But I also think that Meta is making a larger mistake by assuming AI can easily slot into their existing ecosystem. And they’re not the only one thinking this. I’ve seen lots of people assume that users are going to want to share AI text or AI-generated images on their social platforms. But the absolutely microscopic blip of interest around AI avatars, which swept through social platforms and vanished almost entirely overnight a few months back, should tell you that that’s probably not the way to go.
Viral media is/was all about identity. You share a headline or a quiz result or a funny video because somewhere in there it reflects something about you. This is especially true for Meta’s platforms like Facebook and Instagram, which are still, ostensively, places we share updates about our lives. But I’m not so sure the way we interface with AI will be as tied to our identity. At least, our public identities, I suppose.
After Failing To Do Anything Meaningful With Twitter, Musk Plans To Fail At Doing Anything Meaningful with AI Next
It’s almost too tedious to even include, but we can all agree this isn’t going to ever happen right? At least, Musk is never going to do it. That said, as I wrote over the weekend, Gab CEO Andrew Torba also says he’s trying to build a right-wing Christian AI. Well, in the immortal words of Panic! At The Disco (the original lineup), build god then we’ll talk.
New AI Twitch Stream Dropped
It’s called UnlimitedStream and it’s the Steamed Hams Simpsons short but recreated over and over and over again by an AI. It’s running on GPT-3, Tortoise text-to-speech, Unreal Engine, the Natural Language Toolkit, and Python. Here’s a good and very NSFW clip from the stream.
This Is Probably The Best Look At How Generative AI Works I’ve Ever Seen
First, let’s get this out of the way now. This Corridor Crew video is controversial and it’s also doesn’t look like “anime” and I don’t think it changed “animation forever,” as the title claims. But, if you’re looking for a really clear demonstration of how generative-AI tools like Stable Diffusion work, this is probably the best I’ve seen.
Also, unrelated to the AI stuff in the video, I thought the section around the 15-minute mark where they stage a virtual environment in Unreal Engine and shoot it like a physical location was just very neat.

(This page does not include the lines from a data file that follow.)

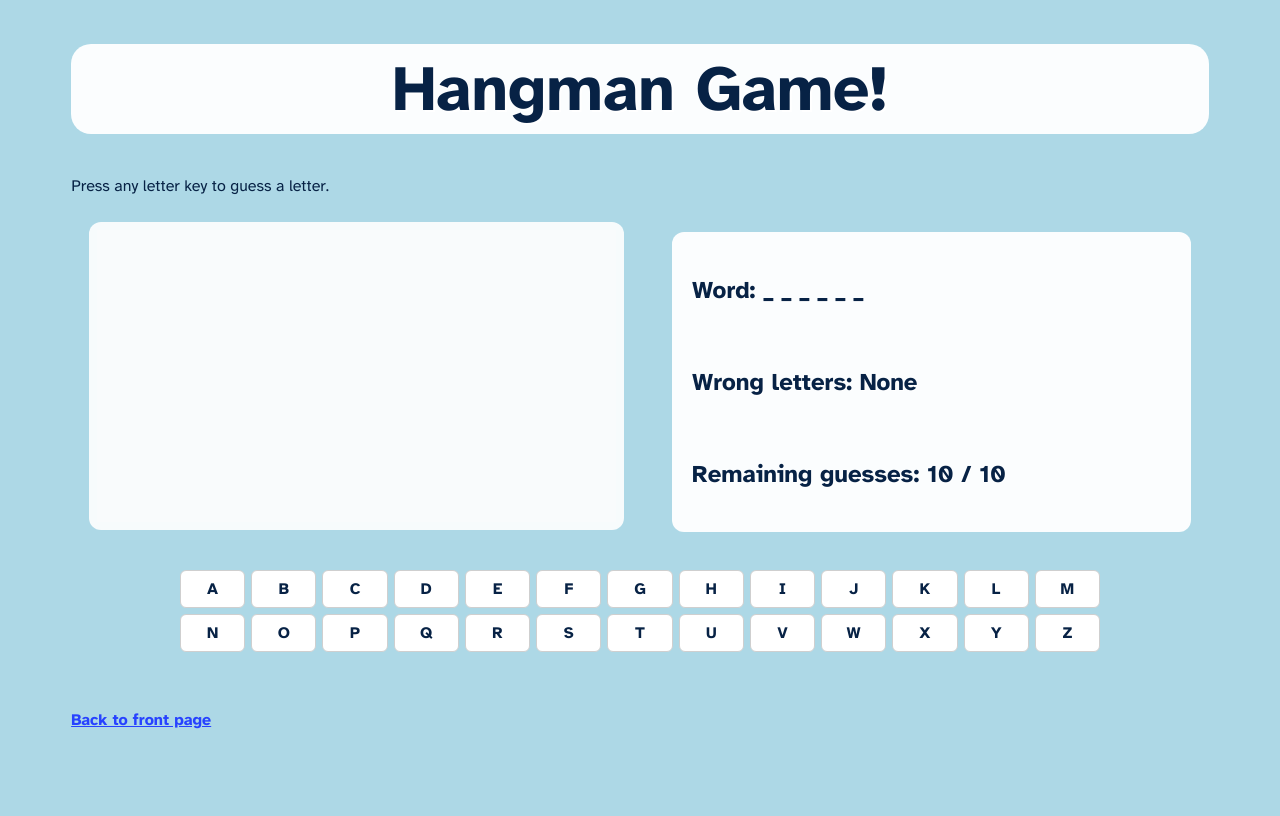
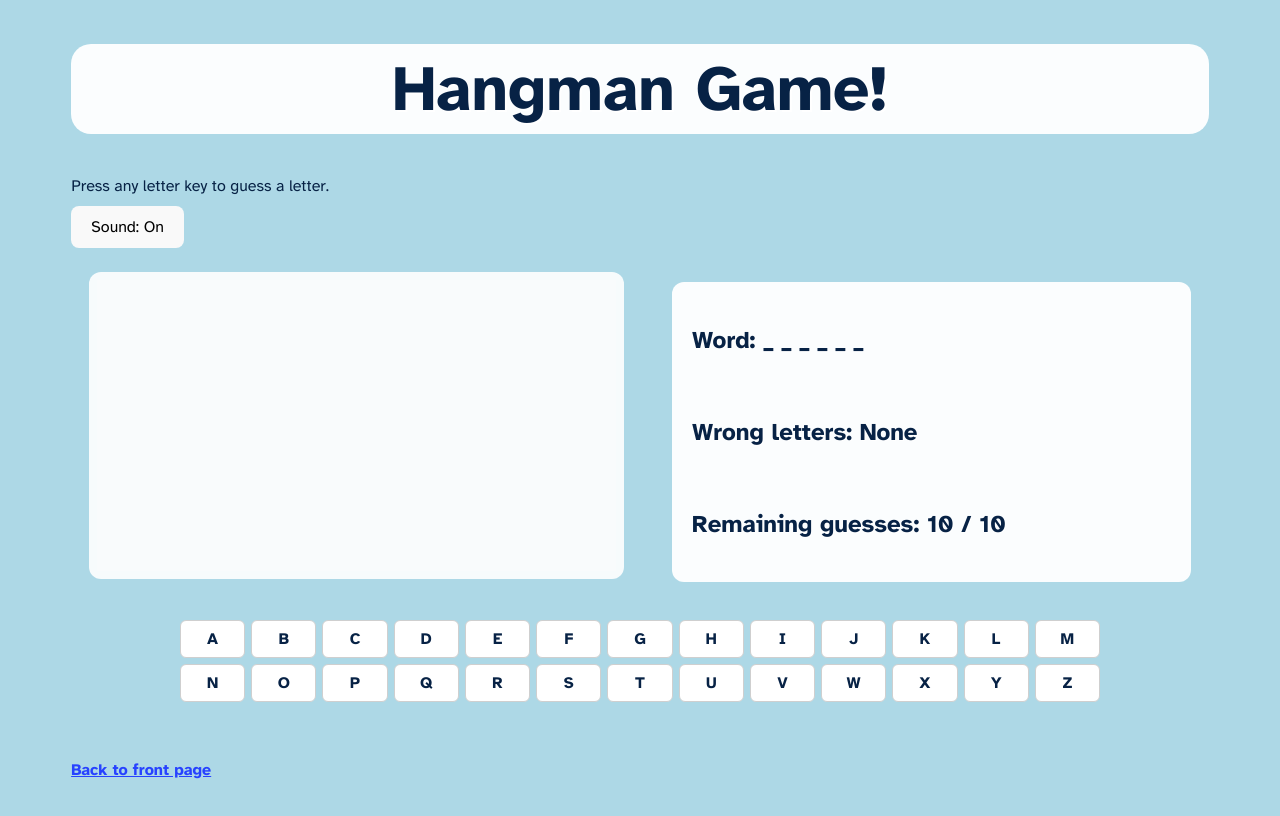
Before and after one commit to emmahaggren/accessible-minigames, a React (Vite) app: page /hangman-game in a window 1280 px wide. Shown: the top 816 px of the page. Built offline with nearby package versions, Linux system fonts and the light colour scheme; no server answers.

Commit message:
Added sound on/off toggle

```diff
--- a/src/hangman-game/hangman-game.jsx
+++ b/src/hangman-game/hangman-game.jsx
@@ -16,6 +16,7 @@ export default function HangmanGame() {
   const [shownWord, setShownWord] = useState("");
   const [lastGuess, setLastGuess] = useState(null);
   const [playState, setPlayState] = useState("playing"); // "playing", "won", "lost"
+  const [soundEnabled, setSoundEnabled] = useState(true);
 
   const maxWrong = 10;
 
@@ -104,7 +105,7 @@ export default function HangmanGame() {
       if (correctLetters.includes(letter) || wrongLetters.includes(letter)) {
         setLastGuess({ letter, type: "already" });
         try {
-          playError();
+          if (soundEnabled) playError();
         } catch (err) {
           void err;
         }
@@ -115,7 +116,7 @@ export default function HangmanGame() {
         if (!correctLetters.includes(letter)) {
           setCorrectLetters((prev) => [...prev, letter]);
           setLastGuess({ letter, type: "correct" });
-          playCorrect();
+          if (soundEnabled) playCorrect();
         }
       } else {
         // The letter was wrong
@@ -124,14 +125,14 @@ export default function HangmanGame() {
           setWrongGuesses((prev) => prev + 1);
           setLastGuess({ letter, type: "wrong" });
           try {
-            playWrong();
+            if (soundEnabled) playWrong();
           } catch (err) {
             void err;
           }
         }
       }
     },
-      [secretWord, correctLetters, wrongLetters, playState, playCorrect, playError, playWrong]
+      [secretWord, correctLetters, wrongLetters, playState, playCorrect, playError, playWrong, soundEnabled]
   );
 
   useEffect(() => {
@@ -163,19 +164,19 @@ export default function HangmanGame() {
   useEffect(() => {
     if (playState === 'won') {
       try {
-        playWin();
+        if (soundEnabled) playWin();
       } catch {
         // ignore play errors (browser autoplay policies)
       }
     }
-  }, [playState, playWin]);
+  }, [playState, playWin, soundEnabled]);
 
   // Global keyboard support for non-screen-reader users: listen for letter keys
   useEffect(() => {
     function onGlobalKeyDown(e) {
       if (e.ctrlKey || e.metaKey || e.altKey) return;
       const key = e.key;
-      if (!/^[a-zA-Z]$/.test(key)) return;
+      if (!(/^[a-zA-Z]$/.test(key))) return;
 
       // If the user is focused in an input/textarea/contentEditable, don't intercept
       const active = document.activeElement;
@@ -196,6 +197,22 @@ export default function HangmanGame() {
   }, [handleGuess]);
 
   // on-screen keyboard is used instead of raw key capture for screen-reader reliability
+
+  // Sound toggle handler: stops currently-playing sounds when disabling
+  function toggleSound() {
+    const newVal = !soundEnabled;
+    setSoundEnabled(newVal);
+    if (!newVal) {
+      try {
+        if (typeof stopWin === 'function') stopWin();
+        if (typeof stopCorrect === 'function') stopCorrect();
+        if (typeof stopError === 'function') stopError();
+        if (typeof stopWrong === 'function') stopWrong();
+      } catch {
+        // ignore
+      }
+    }
+  }
 
   /*Pop-Up*/
   function GamePopup({
@@ -266,6 +283,17 @@ export default function HangmanGame() {
         Press any letter key to guess a letter.
       </p>
 
+      <div className="keyboard-controls">
+        <button
+          className="sound-toggle"
+          onClick={toggleSound}
+          aria-pressed={soundEnabled}
+          aria-label={`Sound ${soundEnabled ? 'on' : 'off'}`}
+        >
+          Sound: {soundEnabled ? 'On' : 'Off'}
+        </button>
+      </div>
+
       {/* Live region for screen readers: announces the last guess and win/lose state */}
       <div aria-live="polite" aria-atomic="true" className="sr-only">
         {playState === 'won' && `You won! The word was ${secretWord}.`}
@@ -296,7 +324,7 @@ export default function HangmanGame() {
             title="You lose 😢"
             buttonText="Try Again"
             onClose={restartGame}
-            onOpenPlay={playWrong}
+            onOpenPlay={soundEnabled ? playWrong : undefined}
             showConfetti={false}
             message={`The word was: ${secretWord}`}
           />
```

They said that the whole project took a team of around five people about two months to complete and, yeah, for AI art and for a YouTube short, it looks pretty good tbh. As in, it looks like passable crap that can be iterated at scale endlessly. But the reason the video is so controversial is because the “anime” effect they used was created by scanning frames of the anime Vampire Hunter D (which looks much better than what Corridor Crew came up with). Stable Diffusion then tries its best to map each frame of live-action footage they shot in the style it learned from the Vampire Hunter D stills.
Here’s my question. If you’re going to spend months making a video like this. And you’re going to pay people to make this and even hire a guy to do the music to go with it. Couldn’t you achieve the same effect with an original artist? Like unless I’m missing something, couldn’t you hire a human artist to draw keyframes and use those to style your rotoscoped footage? Also, there’s a whole issue where the AI can’t render a beard because no one in the source anime had a beard. So they have to go and make new images to teach the AI what a beard looks like. Literally all of this would probably have been faster with a human artist working with them.
Some Stray Links
P.S. here’s Gupitaro.
***Any typos in this email are on purpose actually***